* _Source data_
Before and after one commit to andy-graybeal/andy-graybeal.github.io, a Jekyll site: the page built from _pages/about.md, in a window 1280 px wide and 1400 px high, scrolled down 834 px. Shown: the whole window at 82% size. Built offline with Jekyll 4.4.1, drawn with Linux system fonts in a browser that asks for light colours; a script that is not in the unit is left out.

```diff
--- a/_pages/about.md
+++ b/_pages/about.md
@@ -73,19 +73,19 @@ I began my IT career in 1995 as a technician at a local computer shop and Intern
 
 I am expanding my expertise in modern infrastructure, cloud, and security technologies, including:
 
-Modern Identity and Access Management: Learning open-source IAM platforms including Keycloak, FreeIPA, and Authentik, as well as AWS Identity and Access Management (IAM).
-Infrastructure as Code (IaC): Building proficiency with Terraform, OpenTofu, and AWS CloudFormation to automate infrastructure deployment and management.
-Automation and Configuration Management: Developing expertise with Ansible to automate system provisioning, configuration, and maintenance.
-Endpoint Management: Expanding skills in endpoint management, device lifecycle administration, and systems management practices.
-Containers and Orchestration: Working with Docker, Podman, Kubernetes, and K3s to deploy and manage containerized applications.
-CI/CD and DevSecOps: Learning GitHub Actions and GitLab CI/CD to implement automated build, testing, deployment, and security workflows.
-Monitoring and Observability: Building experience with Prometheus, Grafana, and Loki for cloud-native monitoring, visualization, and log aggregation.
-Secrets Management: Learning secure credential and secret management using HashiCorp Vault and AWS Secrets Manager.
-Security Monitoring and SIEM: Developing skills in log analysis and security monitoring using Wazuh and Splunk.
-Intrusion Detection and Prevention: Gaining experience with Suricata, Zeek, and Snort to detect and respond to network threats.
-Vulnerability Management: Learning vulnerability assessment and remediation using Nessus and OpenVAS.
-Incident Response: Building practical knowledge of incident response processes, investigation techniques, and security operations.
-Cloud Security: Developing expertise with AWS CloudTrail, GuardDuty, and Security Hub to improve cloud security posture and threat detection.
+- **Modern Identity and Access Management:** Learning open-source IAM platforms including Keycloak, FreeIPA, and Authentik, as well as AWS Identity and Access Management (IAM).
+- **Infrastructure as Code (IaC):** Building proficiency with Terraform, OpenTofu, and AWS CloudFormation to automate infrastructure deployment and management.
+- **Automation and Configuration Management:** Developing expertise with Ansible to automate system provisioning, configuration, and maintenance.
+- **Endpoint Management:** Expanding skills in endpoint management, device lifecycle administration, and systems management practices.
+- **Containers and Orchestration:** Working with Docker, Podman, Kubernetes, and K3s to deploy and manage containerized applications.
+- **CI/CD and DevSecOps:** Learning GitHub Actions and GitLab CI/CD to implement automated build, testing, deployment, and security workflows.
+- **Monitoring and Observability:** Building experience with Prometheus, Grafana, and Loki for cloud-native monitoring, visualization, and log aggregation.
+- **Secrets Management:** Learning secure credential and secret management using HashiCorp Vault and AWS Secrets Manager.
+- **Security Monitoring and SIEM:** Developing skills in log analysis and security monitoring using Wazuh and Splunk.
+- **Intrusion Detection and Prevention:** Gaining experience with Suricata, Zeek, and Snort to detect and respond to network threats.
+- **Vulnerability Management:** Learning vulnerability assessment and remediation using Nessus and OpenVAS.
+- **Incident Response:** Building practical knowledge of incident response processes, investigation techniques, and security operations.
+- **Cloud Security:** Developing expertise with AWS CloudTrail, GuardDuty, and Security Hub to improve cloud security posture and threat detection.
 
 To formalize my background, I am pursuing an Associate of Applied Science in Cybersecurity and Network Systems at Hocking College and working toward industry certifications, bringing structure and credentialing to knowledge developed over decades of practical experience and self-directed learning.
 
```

* _Directions_
Each line in the entries above that includes the word "monitoring" counts once; state the total and nothing else.

* _Response for this exercise_
4